Review: Croak by Gina Damico

Publication Date: March 20th, 2012
Graphia / HMH
Format: ARC, 311 pages
RATING:  4 out of 5 Stars
Sixteen-year-old Lex Bartleby has sucker-punched her last classmate. Fed up with her punkish, wild behavior, her parents ship her off to upstate New York to live with her Uncle Mort for the summer, hoping that a few months of dirty farm work will whip her back into shape. But Uncle Mort’s true occupation is much dirtier than that of shoveling manure.

He’s a Grim Reaper. And he’s going to teach her the family business.

Lex quickly assimilates into the peculiar world of Croak, a town populated entirely by reapers who deliver souls from this life to the next. Along with her infuriating yet intriguing partner Driggs and a rockstar crew of fellow Grim apprentices, Lex is soon zapping her Targets like a natural born Killer.

Yet her innate ability morphs into an unchecked desire for justice—or is it vengeance?—whenever she’s forced to Kill a murder victim, craving to stop the attackers before they can strike again. So when people start to die—that is, people who aren’t supposed to be dying, people who have committed grievous crimes against the innocent—Lex’s curiosity is piqued. Her obsession grows as the bodies pile up, and a troubling question begins to swirl through her mind: if she succeeds in tracking down the murderer, will she stop the carnage—or will she ditch Croak and join in?

Croak is a snark-filled, humour-laden refreshing take on soul reaping and death imagery in every warped way possible. Meet Lex – a rebelious teen forced to spend the summer with her uncle as punishment for her rash of inexcusable behaviour. Aside from being a farmer with a reputation for being notoriously obscure and affinity to that of a hermit, she barely knew Uncle Mort. Lexington soon learned that Uncle Mort is a ‘harverster’ of a different crop altogether and the town of Croak with a tiny population of 85 people, hides a world beyond anything she could ever imagined. Absurdity abounds, hilarity ensues as Lex navigates her way around small town Creepsville, USA while figuring out what unprecedented reaping abilities she apparently has according to her twisted, morbid Uncle.

This book was a lot of fun! The incredibly funny ensemble of characters just about eclipsed the plot line for me. I had to fight the urge to skip all the soul harvesting and just read the parts where the degenerate of the society chillaxed and drank copious amount of their own version of Crunk juice (elixir + unknown substance). Uncle Mort is just…wrong in so many levels. He’s the cool uncle but you can’t trust him to babysit your kids. Not that he’d abuse them or anything but let’s just say they’ll be on a steady diet of Doritos and frozen pizza for the duration of their stay. Seriously, even the bit part characters here gave me a chuckle or two.
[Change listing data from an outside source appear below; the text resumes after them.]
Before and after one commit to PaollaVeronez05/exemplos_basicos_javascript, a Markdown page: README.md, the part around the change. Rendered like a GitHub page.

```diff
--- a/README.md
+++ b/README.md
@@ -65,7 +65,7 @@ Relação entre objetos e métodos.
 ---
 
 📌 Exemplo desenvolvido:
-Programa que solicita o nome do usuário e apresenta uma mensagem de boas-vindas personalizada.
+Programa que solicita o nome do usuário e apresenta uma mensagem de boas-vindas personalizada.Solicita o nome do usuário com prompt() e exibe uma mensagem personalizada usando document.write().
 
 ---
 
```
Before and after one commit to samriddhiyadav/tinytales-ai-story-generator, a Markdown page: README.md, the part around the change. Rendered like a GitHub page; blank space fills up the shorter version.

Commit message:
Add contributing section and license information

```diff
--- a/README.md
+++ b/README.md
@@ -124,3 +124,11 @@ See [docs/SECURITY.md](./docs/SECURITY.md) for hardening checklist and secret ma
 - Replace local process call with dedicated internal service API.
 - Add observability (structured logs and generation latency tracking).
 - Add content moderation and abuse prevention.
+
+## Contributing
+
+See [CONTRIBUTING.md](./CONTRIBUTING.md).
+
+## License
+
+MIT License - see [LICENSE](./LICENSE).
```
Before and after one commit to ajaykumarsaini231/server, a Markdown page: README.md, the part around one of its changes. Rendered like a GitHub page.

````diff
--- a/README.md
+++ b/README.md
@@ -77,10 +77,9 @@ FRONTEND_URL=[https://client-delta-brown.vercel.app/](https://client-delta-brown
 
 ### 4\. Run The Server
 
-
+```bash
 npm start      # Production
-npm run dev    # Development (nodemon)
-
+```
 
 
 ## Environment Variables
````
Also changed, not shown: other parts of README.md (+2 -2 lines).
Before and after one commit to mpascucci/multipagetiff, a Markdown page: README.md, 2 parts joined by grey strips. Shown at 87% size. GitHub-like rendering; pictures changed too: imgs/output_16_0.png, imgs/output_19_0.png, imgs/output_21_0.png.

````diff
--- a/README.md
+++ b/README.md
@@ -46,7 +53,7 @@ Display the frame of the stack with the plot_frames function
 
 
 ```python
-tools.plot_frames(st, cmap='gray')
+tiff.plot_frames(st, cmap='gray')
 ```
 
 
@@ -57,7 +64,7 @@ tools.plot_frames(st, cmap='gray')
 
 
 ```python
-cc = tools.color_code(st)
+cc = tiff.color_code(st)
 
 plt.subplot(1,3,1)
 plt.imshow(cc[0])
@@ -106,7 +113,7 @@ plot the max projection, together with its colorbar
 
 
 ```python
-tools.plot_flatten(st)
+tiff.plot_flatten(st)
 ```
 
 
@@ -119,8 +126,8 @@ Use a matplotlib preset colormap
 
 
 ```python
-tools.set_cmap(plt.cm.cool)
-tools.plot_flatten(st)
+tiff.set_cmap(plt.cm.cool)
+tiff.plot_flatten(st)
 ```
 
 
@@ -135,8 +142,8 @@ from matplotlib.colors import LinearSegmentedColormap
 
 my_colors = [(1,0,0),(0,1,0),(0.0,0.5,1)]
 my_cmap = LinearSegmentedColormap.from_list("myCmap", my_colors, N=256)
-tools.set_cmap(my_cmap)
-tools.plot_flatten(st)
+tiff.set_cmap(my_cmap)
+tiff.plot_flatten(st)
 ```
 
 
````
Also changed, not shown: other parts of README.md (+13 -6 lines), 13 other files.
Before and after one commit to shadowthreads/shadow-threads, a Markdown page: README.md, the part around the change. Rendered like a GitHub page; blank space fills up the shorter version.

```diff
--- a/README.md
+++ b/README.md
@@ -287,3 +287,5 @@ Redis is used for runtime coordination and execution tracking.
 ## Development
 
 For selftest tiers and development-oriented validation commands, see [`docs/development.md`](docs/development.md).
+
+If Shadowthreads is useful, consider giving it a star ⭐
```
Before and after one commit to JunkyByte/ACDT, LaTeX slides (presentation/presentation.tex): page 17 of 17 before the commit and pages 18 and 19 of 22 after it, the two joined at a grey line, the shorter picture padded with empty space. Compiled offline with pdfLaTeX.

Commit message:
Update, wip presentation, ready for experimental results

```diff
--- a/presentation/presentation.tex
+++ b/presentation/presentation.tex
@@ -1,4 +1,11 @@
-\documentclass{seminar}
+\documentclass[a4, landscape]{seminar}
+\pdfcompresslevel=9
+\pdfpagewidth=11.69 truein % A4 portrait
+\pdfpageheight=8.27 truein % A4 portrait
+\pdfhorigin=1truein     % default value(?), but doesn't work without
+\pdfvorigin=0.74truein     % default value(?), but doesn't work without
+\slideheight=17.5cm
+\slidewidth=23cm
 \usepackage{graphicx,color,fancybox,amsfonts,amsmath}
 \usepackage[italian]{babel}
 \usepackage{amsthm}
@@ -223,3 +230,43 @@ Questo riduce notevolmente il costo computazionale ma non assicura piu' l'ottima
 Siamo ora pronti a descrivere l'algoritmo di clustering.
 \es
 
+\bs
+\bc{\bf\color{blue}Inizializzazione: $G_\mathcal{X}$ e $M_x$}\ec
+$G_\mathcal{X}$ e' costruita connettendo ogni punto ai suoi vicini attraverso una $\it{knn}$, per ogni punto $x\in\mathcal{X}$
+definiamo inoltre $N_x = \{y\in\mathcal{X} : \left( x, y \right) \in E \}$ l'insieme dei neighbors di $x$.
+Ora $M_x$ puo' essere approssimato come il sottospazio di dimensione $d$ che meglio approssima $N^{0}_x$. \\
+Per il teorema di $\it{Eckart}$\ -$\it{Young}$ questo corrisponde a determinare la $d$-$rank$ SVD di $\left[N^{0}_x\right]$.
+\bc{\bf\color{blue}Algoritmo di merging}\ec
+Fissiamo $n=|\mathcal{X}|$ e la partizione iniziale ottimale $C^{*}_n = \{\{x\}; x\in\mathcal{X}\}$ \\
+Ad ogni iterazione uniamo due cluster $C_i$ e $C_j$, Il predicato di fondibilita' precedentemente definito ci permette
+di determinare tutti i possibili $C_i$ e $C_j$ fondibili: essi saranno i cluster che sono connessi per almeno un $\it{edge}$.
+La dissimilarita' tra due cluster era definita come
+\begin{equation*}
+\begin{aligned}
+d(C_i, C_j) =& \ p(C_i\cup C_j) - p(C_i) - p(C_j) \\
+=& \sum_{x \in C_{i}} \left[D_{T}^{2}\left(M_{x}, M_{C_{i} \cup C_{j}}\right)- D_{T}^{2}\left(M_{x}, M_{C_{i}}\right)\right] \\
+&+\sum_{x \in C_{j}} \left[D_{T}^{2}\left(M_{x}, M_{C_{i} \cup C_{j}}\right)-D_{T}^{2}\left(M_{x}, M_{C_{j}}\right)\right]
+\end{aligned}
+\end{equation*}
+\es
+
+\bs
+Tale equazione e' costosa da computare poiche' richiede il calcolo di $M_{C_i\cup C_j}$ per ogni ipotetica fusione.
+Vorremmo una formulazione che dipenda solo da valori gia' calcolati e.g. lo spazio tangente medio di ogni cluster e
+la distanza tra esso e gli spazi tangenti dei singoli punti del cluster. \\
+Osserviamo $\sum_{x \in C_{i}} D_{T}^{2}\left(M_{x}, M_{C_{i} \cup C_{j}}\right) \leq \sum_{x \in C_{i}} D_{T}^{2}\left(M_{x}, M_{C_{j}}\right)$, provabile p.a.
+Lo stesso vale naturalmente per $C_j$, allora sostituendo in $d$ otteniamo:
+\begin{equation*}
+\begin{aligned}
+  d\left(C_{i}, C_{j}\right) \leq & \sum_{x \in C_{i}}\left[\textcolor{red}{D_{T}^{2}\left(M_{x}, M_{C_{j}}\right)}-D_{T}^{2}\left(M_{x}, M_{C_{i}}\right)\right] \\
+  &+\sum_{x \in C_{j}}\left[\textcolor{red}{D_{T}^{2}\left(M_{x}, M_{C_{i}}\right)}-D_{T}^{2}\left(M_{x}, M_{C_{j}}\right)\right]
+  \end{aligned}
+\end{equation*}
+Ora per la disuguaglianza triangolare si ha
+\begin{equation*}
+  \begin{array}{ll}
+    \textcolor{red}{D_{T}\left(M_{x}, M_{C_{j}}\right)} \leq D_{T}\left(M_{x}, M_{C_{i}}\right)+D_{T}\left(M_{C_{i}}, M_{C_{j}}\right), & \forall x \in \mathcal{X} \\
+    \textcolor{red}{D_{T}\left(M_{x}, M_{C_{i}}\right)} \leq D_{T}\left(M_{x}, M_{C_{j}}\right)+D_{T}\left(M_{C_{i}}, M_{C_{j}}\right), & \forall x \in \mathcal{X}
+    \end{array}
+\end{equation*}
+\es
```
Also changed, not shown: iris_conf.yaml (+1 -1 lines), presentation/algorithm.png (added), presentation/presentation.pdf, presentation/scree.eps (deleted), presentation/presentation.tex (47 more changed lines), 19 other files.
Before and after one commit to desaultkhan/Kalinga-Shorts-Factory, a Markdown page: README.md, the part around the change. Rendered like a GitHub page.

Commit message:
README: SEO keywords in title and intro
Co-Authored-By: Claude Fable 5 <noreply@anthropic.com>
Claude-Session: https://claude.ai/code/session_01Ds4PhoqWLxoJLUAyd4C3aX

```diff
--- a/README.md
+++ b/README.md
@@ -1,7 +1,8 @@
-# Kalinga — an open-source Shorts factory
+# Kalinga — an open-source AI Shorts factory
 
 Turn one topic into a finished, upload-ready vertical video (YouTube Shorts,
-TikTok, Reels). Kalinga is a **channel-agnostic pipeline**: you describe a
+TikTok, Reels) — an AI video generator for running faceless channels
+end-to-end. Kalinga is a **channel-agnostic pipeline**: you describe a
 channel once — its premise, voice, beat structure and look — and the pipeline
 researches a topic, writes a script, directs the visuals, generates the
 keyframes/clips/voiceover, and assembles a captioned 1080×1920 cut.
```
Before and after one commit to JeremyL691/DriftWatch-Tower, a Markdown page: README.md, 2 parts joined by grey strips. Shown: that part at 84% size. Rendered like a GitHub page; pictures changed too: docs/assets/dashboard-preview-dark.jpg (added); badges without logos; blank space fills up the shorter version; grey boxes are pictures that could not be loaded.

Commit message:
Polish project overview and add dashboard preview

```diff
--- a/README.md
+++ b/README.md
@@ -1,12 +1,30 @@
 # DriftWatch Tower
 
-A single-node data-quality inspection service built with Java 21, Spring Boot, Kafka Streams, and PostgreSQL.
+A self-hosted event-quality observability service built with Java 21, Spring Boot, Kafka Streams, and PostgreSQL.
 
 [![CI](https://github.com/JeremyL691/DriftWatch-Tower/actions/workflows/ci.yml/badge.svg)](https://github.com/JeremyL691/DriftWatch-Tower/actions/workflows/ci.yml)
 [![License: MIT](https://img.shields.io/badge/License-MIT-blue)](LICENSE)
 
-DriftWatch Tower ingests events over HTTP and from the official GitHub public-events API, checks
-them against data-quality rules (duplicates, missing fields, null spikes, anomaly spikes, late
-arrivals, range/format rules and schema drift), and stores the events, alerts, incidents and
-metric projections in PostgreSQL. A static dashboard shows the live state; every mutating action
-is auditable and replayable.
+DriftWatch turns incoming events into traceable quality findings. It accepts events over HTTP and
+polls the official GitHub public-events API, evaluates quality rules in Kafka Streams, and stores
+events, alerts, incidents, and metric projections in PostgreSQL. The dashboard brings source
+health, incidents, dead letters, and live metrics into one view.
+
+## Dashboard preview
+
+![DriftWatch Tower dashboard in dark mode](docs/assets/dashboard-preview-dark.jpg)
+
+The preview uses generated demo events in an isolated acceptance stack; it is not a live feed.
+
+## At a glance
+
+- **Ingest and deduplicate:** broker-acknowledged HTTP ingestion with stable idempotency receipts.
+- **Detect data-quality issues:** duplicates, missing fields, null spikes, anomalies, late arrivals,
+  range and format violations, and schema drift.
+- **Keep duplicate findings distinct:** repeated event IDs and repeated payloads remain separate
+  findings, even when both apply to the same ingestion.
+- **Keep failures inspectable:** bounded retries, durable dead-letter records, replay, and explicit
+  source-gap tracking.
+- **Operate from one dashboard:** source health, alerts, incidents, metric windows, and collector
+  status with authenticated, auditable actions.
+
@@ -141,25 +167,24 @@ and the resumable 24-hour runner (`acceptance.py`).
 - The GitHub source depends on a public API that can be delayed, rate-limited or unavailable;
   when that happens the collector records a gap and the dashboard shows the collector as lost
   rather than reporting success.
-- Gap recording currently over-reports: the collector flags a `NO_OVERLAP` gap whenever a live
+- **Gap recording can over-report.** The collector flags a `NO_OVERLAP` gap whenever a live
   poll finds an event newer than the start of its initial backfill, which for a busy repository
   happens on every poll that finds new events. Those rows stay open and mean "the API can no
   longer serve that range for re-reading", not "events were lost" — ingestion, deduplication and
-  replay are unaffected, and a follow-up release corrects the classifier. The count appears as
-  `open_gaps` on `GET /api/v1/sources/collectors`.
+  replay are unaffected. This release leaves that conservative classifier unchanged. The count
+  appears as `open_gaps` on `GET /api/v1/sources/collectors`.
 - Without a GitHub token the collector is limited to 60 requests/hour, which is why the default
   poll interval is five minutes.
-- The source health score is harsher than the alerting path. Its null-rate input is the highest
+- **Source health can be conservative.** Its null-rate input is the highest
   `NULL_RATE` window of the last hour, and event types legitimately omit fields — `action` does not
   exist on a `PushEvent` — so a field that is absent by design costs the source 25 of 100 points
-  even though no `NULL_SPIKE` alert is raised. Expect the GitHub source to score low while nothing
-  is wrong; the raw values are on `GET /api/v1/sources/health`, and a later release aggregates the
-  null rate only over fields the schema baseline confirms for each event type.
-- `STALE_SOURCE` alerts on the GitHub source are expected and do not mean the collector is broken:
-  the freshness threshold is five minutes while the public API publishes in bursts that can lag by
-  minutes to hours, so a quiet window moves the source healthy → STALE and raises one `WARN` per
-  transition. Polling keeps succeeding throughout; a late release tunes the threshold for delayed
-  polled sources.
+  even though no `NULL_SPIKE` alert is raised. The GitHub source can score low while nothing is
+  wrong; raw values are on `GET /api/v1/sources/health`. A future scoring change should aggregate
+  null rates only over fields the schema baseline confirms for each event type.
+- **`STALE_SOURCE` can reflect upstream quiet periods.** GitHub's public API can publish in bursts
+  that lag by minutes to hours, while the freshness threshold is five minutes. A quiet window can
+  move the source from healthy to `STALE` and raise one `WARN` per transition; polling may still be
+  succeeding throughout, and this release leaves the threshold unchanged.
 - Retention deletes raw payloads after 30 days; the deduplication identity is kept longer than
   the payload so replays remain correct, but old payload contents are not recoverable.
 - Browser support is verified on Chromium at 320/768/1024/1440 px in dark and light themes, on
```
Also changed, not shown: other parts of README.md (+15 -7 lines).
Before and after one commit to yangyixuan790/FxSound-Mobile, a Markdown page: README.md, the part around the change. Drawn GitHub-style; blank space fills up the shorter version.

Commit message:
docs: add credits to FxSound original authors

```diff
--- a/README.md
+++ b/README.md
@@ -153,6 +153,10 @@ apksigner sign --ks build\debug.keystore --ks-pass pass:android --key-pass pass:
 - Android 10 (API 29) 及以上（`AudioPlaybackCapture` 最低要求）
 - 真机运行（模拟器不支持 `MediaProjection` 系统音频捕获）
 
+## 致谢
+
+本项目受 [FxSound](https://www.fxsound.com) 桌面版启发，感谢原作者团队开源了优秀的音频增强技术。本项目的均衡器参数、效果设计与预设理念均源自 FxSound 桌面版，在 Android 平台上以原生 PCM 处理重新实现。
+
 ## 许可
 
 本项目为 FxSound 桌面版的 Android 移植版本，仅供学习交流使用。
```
The absurdity factor in this book is through the roof. There’s the invertebrate harbinger of deaths – jellyfishes, the roomful of black widow spiders who harbour some deep affectionate love for Driggs and vice versa and holy freaking crap! The hallway/lounge where everyone in the Afterlife hangs out is like a daycare for dead presidents, literary geniuses and celebrities. Hilarious banters, childish pranks and EDGAR ALLAN POE. Win.

But not everything is roses and rainbows. I have some minor grievances. First, Drigg’s confession (?) about his true feelings for Lex didn’t really match up with the way he treated her throughout the book. I don’t know. Maybe it’s in his character to (A) punch the girl he liked simply because she punched him first – that’s very school playground antics, by the way or (B) act like he wasn’t jonesing for the girl the whole time. As much as I love their bickering and bantering, I swear they needled each other like siblings and as such, I couldn’t see a love match between the two. But hey, Driggs with all his apathetic bravado still managed to pull the sweet card from time to time. He grew on me like a fungus in the dark recesses of the forest.

I also had a bit of a hard time taking the story seriously. But in this case, I think it’s a good thing. Death is not a funny business but Damico sure as hell missed that memo. Based on her novel, Gina Damico is one hilarious, twisted lady that I’d pay to hang with. Please pass on the message.

Overall, this highly entertaining novel will have you laughing your ass off, wishing you lived in Croak, wishing you were dead hanging with my man, E.A.Poe, and cringing at some of the obscure ways people meet their Maker.

You may also like